DIRECTIONS ▸ Exact copy, no pictures: set down every entry below as written.

INPUT RECORDS ▸

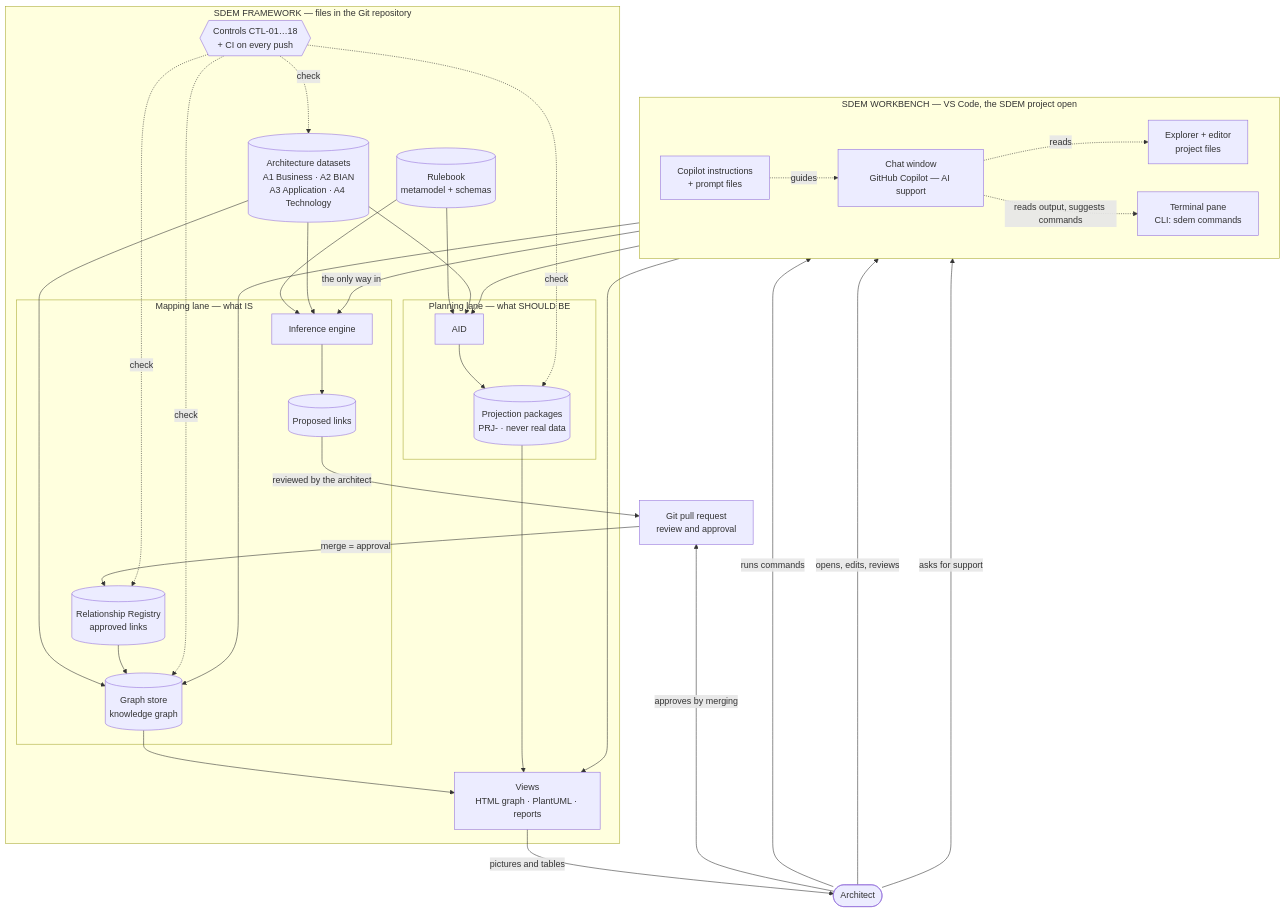
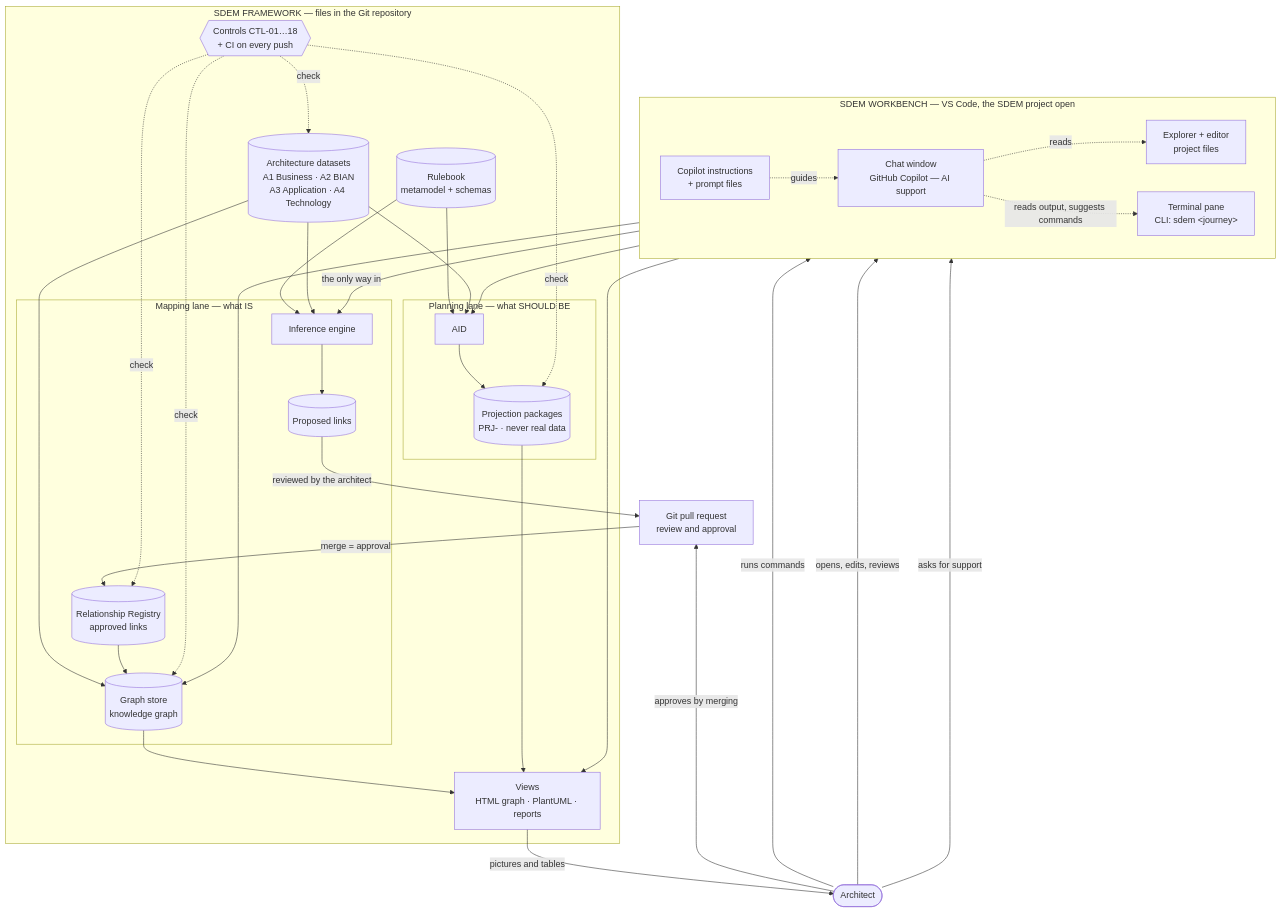
The first of 6 diagrams in docs/sdem-workbench-design.md (taumoeps/bian-sdem-framework), drawn with Mermaid before and after one commit. The commit also changed other lines of this file and 11 other files, not shown here.

````diff
--- a/docs/sdem-workbench-design.md
+++ b/docs/sdem-workbench-design.md
@@ -38,60 +38,60 @@
 ```mermaid
 flowchart TB
     architect(["Architect"])
 
     subgraph WB["SDEM WORKBENCH — VS Code, the SDEM project open"]
         direction LR
         files["Explorer + editor<br/>project files"]
-        term["Terminal pane<br/>CLI: sdem commands"]
+        term["Terminal pane<br/>CLI: sdem &lt;journey&gt;"]
         chat["Chat window<br/>GitHub Copilot — AI support"]
         guide["Copilot instructions<br/>+ prompt files"]
     end
 
     subgraph FW["SDEM FRAMEWORK — files in the Git repository"]
         rulebook[("Rulebook<br/>metamodel + schemas")]
         datasets[("Architecture datasets<br/>A1 Business · A2 BIAN<br/>A3 Application · A4 Technology")]
         subgraph ML["Mapping lane — what IS"]
             engine["Inference engine"]
             proposals[("Proposed links")]
             registry[("Relationship Registry<br/>approved links")]
             store[("Graph store<br/>knowledge graph")]
         end
         subgraph PL["Planning lane — what SHOULD BE"]
             aid["AID"]
             prj[("Projection packages<br/>PRJ- · never real data")]
         end
         views["Views<br/>HTML graph · PlantUML · reports"]
         controls{{"Controls CTL-01…18<br/>+ CI on every push"}}
     end
 
     git["Git pull request<br/>review and approval"]
 
     architect -->|"runs commands"| term
     architect -->|"opens, edits, reviews"| files
     architect -->|"asks for support"| chat
     guide -.->|"guides"| chat
     chat -.->|"reads output, suggests commands"| term
     chat -.->|"reads"| files
     term -->|"the only way in"| engine
     term --> aid
     term --> store
     term --> views
     rulebook --> engine
     rulebook --> aid
     datasets --> engine
     datasets --> aid
     engine --> proposals
     proposals -->|"reviewed by the architect"| git
     architect -->|"approves by merging"| git
     git -->|"merge = approval"| registry
     datasets --> store
     registry --> store
     aid --> prj
     store --> views
     prj --> views
     views -->|"pictures and tables"| architect
     controls -.->|"check"| datasets
     controls -.->|"check"| registry
     controls -.->|"check"| store
     controls -.->|"check"| prj
 ```
````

SOLUTION TO THIS EXERCISE ▸
The first of 6 diagrams in docs/sdem-workbench-design.md (taumoeps/bian-sdem-framework), drawn with Mermaid before and after one commit. The commit also changed other lines of this file and 11 other files, not shown here.

````diff
--- a/docs/sdem-workbench-design.md
+++ b/docs/sdem-workbench-design.md
@@ -38,60 +38,60 @@
 ```mermaid
 flowchart TB
     architect(["Architect"])
 
     subgraph WB["SDEM WORKBENCH — VS Code, the SDEM project open"]
         direction LR
         files["Explorer + editor<br/>project files"]
-        term["Terminal pane<br/>CLI: sdem commands"]
+        term["Terminal pane<br/>CLI: sdem &lt;journey&gt;"]
         chat["Chat window<br/>GitHub Copilot — AI support"]
         guide["Copilot instructions<br/>+ prompt files"]
     end
 
     subgraph FW["SDEM FRAMEWORK — files in the Git repository"]
         rulebook[("Rulebook<br/>metamodel + schemas")]
         datasets[("Architecture datasets<br/>A1 Business · A2 BIAN<br/>A3 Application · A4 Technology")]
         subgraph ML["Mapping lane — what IS"]
             engine["Inference engine"]
             proposals[("Proposed links")]
             registry[("Relationship Registry<br/>approved links")]
             store[("Graph store<br/>knowledge graph")]
         end
         subgraph PL["Planning lane — what SHOULD BE"]
             aid["AID"]
             prj[("Projection packages<br/>PRJ- · never real data")]
         end
         views["Views<br/>HTML graph · PlantUML · reports"]
         controls{{"Controls CTL-01…18<br/>+ CI on every push"}}
     end
 
     git["Git pull request<br/>review and approval"]
 
     architect -->|"runs commands"| term
     architect -->|"opens, edits, reviews"| files
     architect -->|"asks for support"| chat
     guide -.->|"guides"| chat
     chat -.->|"reads output, suggests commands"| term
     chat -.->|"reads"| files
     term -->|"the only way in"| engine
     term --> aid
     term --> store
     term --> views
     rulebook --> engine
     rulebook --> aid
     datasets --> engine
     datasets --> aid
     engine --> proposals
     proposals -->|"reviewed by the architect"| git
     architect -->|"approves by merging"| git
     git -->|"merge = approval"| registry
     datasets --> store
     registry --> store
     aid --> prj
     store --> views
     prj --> views
     views -->|"pictures and tables"| architect
     controls -.->|"check"| datasets
     controls -.->|"check"| registry
     controls -.->|"check"| store
     controls -.->|"check"| prj
 ```
````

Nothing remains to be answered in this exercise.